_EXERCISE DIRECTIONS_. Every line below that holds the word "sichtbar" must be listed.

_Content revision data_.
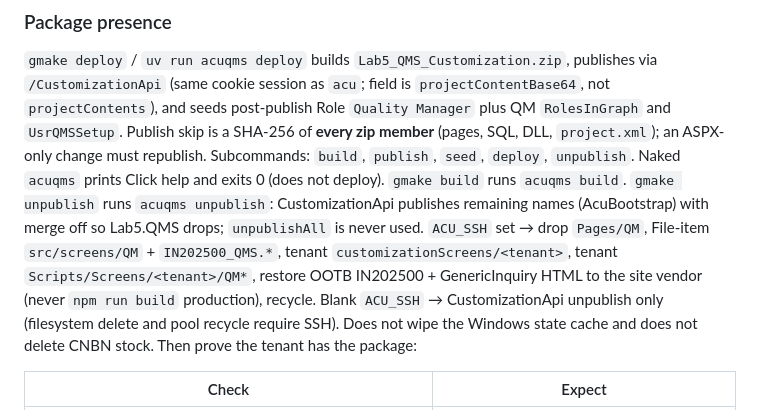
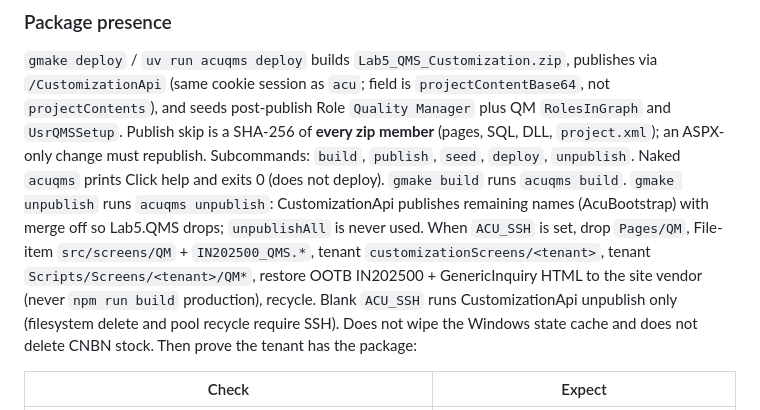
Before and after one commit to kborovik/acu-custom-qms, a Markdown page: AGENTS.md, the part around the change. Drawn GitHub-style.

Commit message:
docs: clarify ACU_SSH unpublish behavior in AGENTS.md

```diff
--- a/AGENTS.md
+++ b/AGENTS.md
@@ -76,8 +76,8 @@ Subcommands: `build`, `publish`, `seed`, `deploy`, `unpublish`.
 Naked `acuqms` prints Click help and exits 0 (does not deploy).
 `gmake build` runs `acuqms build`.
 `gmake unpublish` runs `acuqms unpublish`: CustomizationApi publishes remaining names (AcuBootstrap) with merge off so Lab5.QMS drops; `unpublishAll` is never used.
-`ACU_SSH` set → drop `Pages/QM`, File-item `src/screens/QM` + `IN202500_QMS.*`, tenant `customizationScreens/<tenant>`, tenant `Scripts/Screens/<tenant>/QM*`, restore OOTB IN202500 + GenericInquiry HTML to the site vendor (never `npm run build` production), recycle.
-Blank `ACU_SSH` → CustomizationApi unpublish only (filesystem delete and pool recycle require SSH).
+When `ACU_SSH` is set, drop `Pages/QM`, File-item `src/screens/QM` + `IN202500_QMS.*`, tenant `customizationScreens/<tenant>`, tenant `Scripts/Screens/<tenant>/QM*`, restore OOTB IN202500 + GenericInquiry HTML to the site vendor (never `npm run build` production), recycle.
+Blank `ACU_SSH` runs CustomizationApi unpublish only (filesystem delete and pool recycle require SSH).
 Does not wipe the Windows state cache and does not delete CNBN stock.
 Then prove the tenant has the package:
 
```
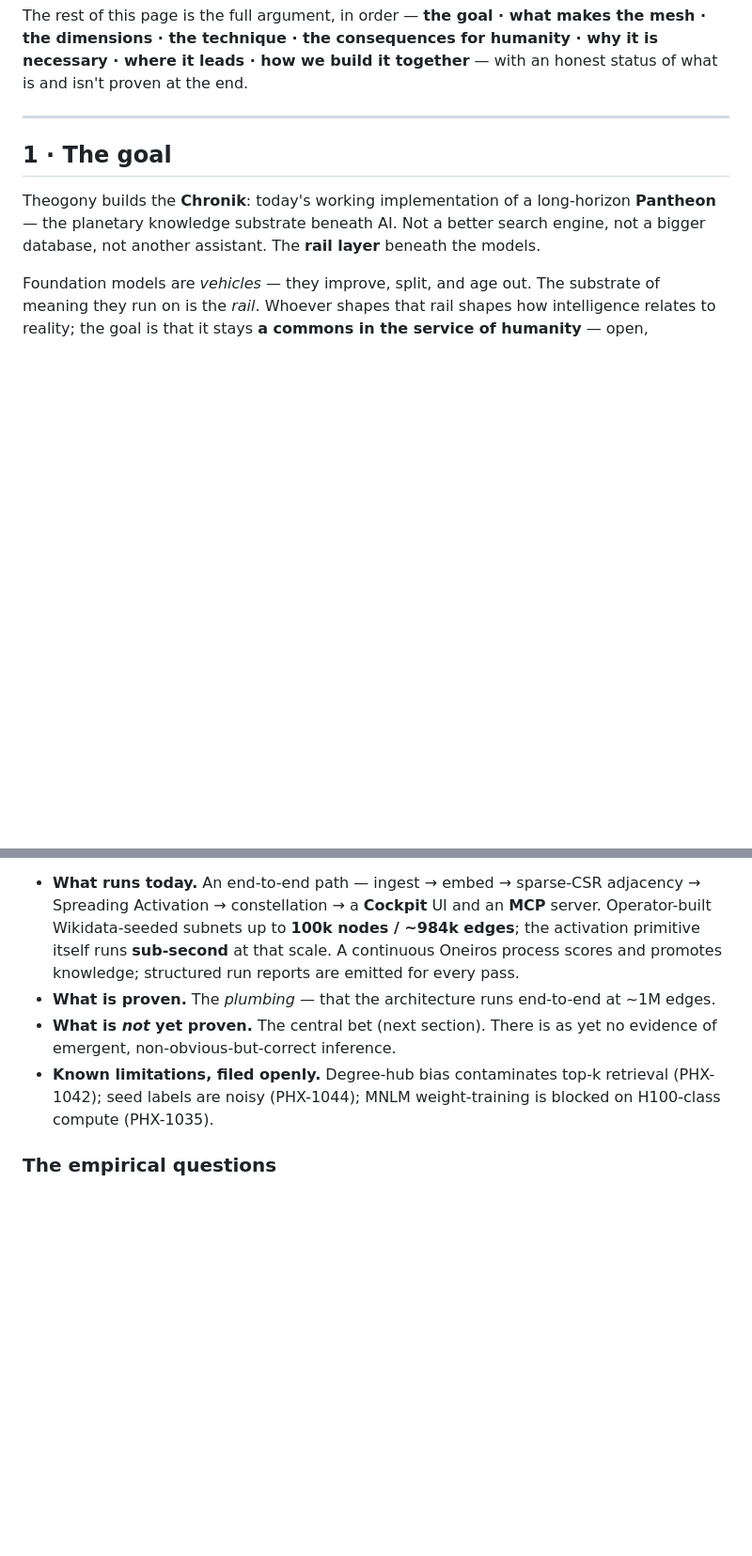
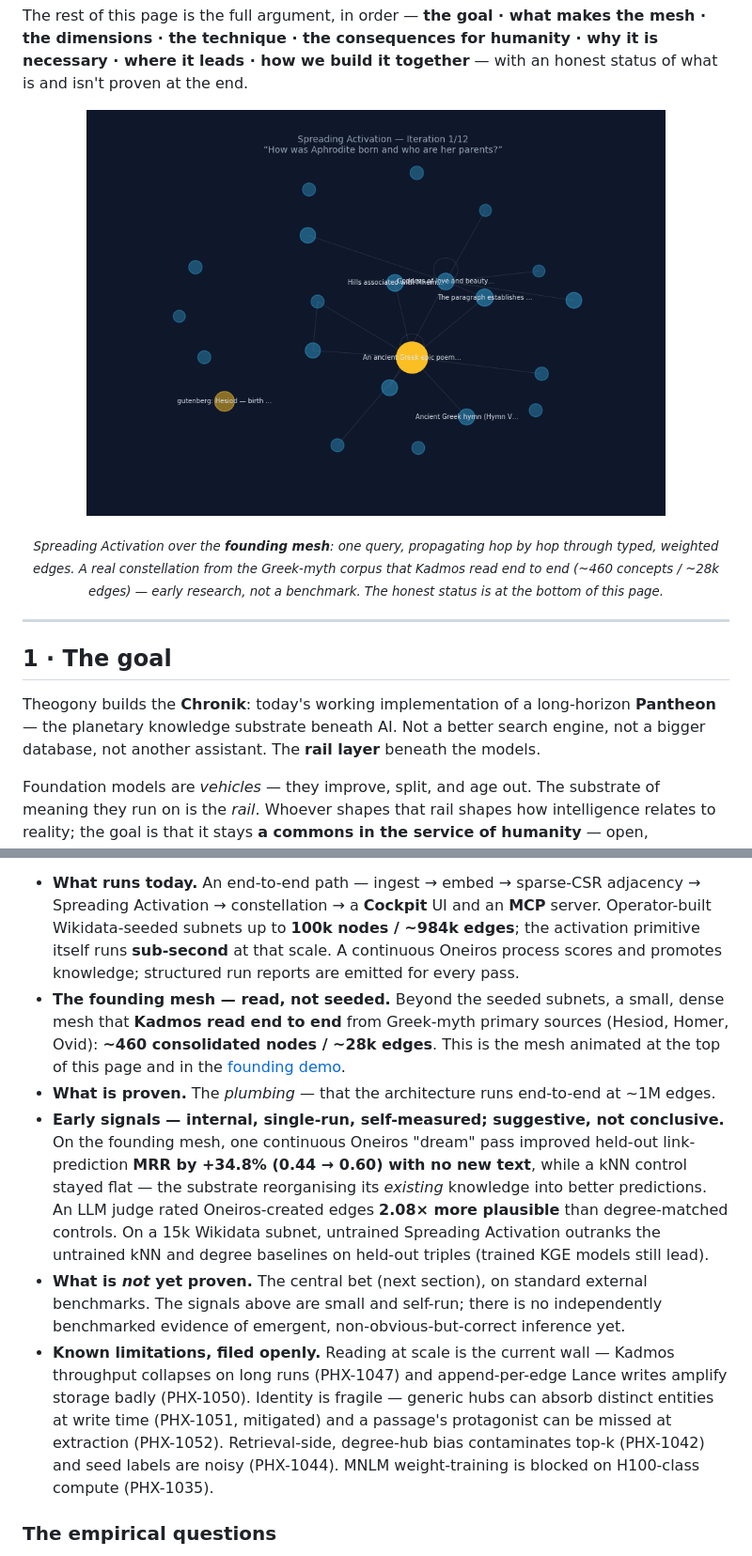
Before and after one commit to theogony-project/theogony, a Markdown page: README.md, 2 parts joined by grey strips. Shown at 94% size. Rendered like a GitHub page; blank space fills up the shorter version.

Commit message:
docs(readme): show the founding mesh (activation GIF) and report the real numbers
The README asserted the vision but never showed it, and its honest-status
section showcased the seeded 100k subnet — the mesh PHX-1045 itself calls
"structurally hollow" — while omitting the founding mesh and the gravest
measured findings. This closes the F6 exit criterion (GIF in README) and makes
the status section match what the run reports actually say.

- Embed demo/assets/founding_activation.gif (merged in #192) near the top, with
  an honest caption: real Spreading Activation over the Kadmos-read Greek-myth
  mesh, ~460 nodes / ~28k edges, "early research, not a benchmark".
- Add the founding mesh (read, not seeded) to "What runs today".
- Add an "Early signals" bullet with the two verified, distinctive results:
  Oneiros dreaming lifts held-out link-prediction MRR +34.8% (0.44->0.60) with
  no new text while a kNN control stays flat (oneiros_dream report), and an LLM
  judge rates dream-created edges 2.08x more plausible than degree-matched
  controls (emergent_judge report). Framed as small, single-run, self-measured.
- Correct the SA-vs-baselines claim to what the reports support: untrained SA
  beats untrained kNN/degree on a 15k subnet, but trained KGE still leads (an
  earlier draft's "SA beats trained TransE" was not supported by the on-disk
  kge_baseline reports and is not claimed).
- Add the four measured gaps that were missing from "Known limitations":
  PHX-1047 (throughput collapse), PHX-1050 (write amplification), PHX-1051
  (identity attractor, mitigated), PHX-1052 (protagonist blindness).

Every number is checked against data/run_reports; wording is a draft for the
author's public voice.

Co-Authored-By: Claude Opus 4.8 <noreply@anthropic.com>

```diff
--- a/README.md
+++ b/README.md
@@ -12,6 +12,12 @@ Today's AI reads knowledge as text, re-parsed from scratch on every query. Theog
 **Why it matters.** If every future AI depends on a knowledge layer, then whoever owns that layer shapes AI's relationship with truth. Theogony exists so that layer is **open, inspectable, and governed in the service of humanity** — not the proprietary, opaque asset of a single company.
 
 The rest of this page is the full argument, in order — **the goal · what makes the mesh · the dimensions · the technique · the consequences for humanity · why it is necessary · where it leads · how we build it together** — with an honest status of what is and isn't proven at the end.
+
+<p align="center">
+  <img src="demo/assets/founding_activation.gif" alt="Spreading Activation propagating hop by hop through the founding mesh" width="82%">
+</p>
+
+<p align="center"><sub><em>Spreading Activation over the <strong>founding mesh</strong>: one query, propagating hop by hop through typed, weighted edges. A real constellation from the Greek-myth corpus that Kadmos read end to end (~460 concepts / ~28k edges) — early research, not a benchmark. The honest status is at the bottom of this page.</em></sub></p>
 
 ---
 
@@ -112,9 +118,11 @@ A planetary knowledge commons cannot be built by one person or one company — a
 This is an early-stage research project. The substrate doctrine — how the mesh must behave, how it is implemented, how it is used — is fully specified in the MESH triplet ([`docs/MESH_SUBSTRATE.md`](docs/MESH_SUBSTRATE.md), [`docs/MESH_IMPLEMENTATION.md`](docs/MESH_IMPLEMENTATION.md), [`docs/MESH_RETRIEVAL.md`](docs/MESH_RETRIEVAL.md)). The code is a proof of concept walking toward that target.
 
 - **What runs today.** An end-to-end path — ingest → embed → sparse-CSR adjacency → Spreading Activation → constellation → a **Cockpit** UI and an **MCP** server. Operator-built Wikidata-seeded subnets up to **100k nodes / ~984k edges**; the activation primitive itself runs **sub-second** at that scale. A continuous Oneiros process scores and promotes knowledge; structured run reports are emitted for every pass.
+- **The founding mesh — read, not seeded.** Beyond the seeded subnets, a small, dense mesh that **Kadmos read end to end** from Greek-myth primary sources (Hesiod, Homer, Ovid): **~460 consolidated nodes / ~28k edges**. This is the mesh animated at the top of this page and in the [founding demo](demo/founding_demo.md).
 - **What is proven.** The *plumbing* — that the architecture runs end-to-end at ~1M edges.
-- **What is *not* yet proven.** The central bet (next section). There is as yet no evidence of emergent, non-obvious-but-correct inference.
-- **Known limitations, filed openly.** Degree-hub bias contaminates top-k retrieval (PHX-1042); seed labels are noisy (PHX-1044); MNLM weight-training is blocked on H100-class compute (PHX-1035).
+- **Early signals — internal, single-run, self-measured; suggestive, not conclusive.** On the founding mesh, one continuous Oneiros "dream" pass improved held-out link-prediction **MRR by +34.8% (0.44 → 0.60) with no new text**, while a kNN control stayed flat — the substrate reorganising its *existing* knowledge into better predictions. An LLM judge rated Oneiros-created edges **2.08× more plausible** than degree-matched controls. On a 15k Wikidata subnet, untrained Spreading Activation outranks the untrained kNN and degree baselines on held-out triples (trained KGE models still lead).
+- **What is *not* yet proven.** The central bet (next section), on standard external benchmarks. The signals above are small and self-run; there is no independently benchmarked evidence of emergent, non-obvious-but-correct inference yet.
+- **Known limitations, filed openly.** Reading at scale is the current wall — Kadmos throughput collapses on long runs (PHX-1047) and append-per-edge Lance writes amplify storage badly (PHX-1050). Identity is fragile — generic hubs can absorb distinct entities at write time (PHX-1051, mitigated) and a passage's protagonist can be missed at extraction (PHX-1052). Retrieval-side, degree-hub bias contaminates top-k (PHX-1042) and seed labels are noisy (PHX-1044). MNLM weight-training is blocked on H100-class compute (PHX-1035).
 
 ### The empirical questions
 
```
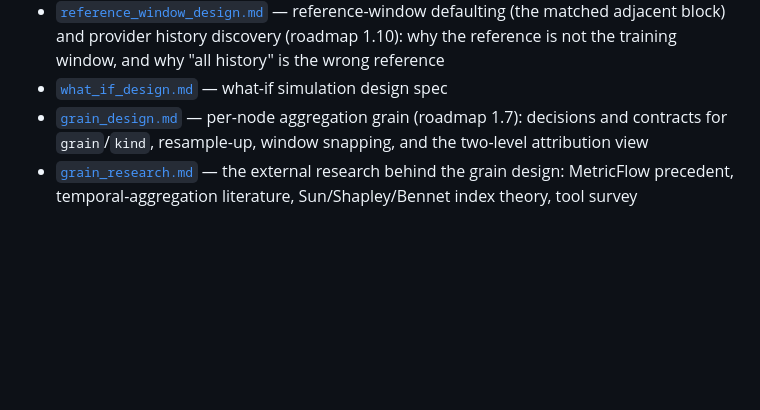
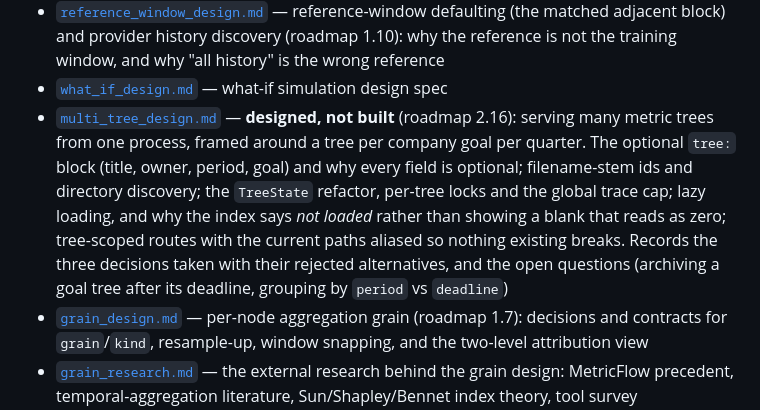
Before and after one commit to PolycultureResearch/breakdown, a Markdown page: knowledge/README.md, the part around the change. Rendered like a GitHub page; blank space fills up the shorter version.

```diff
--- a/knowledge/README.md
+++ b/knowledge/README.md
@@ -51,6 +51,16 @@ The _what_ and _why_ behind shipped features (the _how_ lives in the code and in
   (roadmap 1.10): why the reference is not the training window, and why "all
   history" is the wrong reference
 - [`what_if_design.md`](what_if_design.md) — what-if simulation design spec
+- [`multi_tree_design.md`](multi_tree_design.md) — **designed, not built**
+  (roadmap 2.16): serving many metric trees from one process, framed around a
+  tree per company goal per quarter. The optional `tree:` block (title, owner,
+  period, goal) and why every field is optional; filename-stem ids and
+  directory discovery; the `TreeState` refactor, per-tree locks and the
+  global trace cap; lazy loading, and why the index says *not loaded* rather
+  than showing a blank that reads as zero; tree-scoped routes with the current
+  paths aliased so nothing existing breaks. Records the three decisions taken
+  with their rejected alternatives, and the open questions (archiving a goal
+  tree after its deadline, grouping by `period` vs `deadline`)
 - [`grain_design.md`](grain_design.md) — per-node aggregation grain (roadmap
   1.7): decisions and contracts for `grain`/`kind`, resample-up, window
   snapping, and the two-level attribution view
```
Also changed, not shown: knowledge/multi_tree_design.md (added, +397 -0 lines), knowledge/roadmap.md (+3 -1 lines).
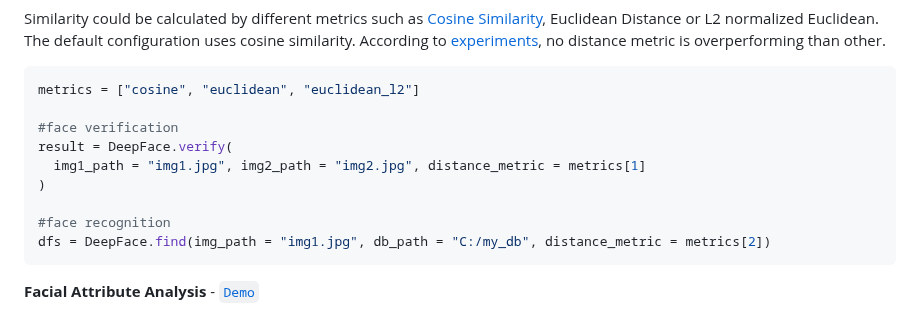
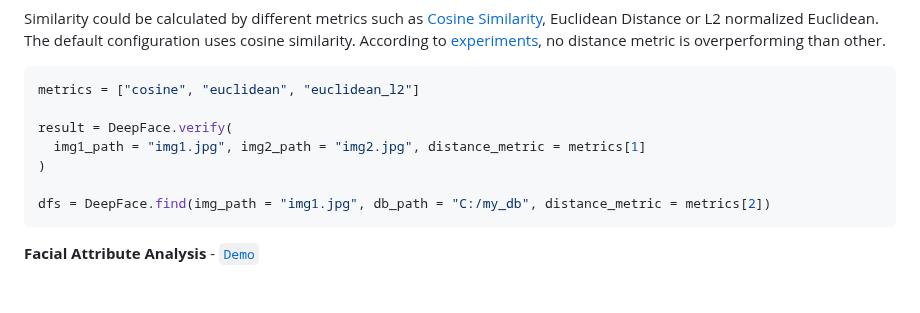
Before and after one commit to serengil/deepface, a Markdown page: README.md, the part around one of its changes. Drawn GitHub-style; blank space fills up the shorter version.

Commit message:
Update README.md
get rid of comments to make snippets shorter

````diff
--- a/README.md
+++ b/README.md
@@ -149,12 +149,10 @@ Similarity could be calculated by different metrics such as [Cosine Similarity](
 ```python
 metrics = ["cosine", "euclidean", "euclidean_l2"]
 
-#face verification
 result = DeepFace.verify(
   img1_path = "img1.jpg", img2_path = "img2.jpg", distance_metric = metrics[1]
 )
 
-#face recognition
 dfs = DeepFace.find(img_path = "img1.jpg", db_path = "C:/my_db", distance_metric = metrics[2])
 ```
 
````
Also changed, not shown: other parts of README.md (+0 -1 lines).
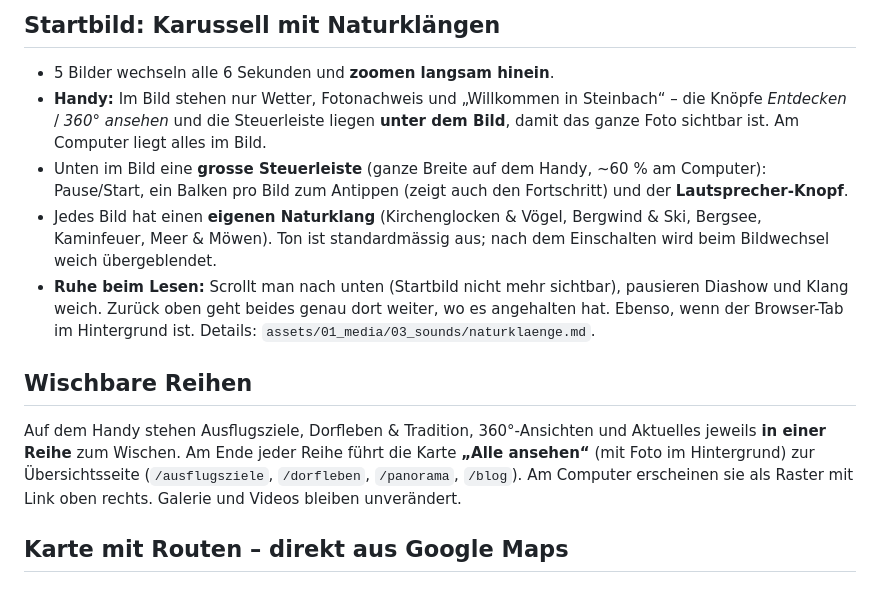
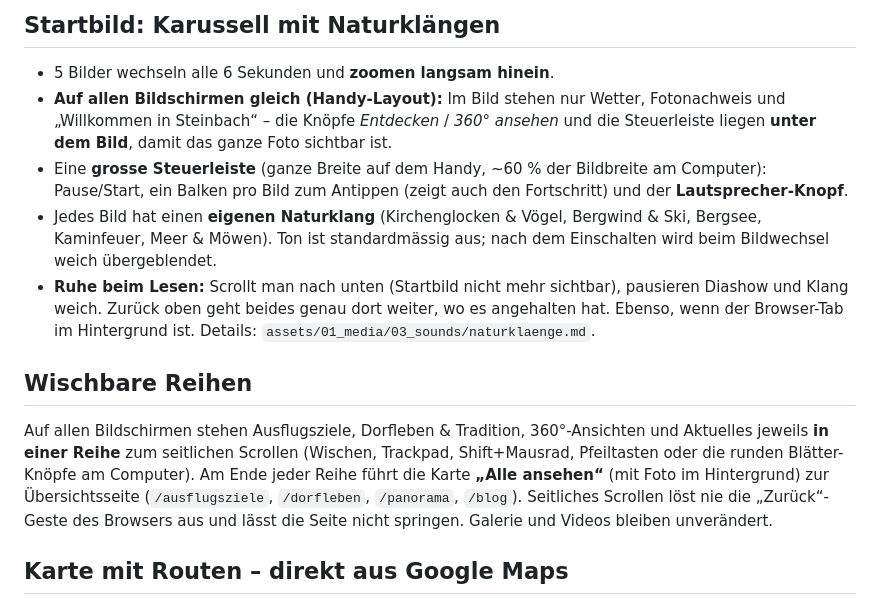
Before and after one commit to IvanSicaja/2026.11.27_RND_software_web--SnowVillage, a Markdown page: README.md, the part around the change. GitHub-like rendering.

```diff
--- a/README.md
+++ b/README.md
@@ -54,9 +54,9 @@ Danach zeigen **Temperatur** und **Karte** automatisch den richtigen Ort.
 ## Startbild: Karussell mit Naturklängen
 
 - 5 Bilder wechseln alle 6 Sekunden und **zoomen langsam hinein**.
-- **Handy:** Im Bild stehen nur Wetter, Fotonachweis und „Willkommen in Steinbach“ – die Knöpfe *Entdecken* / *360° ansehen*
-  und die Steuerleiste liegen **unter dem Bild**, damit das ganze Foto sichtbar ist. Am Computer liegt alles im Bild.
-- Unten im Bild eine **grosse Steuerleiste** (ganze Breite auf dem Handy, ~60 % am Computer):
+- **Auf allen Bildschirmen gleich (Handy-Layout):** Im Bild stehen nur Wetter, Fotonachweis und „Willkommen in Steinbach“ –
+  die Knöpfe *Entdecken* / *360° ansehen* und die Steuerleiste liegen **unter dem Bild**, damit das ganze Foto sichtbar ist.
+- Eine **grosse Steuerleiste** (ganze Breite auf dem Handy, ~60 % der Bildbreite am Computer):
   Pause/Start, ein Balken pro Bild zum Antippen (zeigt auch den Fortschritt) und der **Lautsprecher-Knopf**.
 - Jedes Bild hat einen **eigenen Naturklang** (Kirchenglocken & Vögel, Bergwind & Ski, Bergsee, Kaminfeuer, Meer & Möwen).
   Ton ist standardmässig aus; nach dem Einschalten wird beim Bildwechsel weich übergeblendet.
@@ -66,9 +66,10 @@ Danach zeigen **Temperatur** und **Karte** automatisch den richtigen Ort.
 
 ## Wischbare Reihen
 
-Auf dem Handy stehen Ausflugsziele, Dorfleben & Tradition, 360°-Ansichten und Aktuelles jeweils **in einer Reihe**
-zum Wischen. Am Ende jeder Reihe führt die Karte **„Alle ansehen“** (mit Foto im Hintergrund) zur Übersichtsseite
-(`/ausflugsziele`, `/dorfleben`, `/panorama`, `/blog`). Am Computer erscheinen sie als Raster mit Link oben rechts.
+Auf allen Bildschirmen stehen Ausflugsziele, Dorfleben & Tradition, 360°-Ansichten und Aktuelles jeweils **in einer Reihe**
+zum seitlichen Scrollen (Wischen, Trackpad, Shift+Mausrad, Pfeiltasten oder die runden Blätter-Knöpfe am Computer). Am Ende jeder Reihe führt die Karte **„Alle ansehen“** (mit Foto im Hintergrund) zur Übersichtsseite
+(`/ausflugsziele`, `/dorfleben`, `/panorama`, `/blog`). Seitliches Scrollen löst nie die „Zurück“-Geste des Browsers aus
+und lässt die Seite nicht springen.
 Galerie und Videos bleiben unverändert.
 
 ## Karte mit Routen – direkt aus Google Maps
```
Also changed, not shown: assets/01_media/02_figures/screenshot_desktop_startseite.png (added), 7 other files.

_RESPONSE TO THE EXERCISE_.
-  und die Steuerleiste liegen **unter dem Bild**, damit das ganze Foto sichtbar ist. Am Computer liegt alles im Bild.
+  die Knöpfe *Entdecken* / *360° ansehen* und die Steuerleiste liegen **unter dem Bild**, damit das ganze Foto sichtbar ist.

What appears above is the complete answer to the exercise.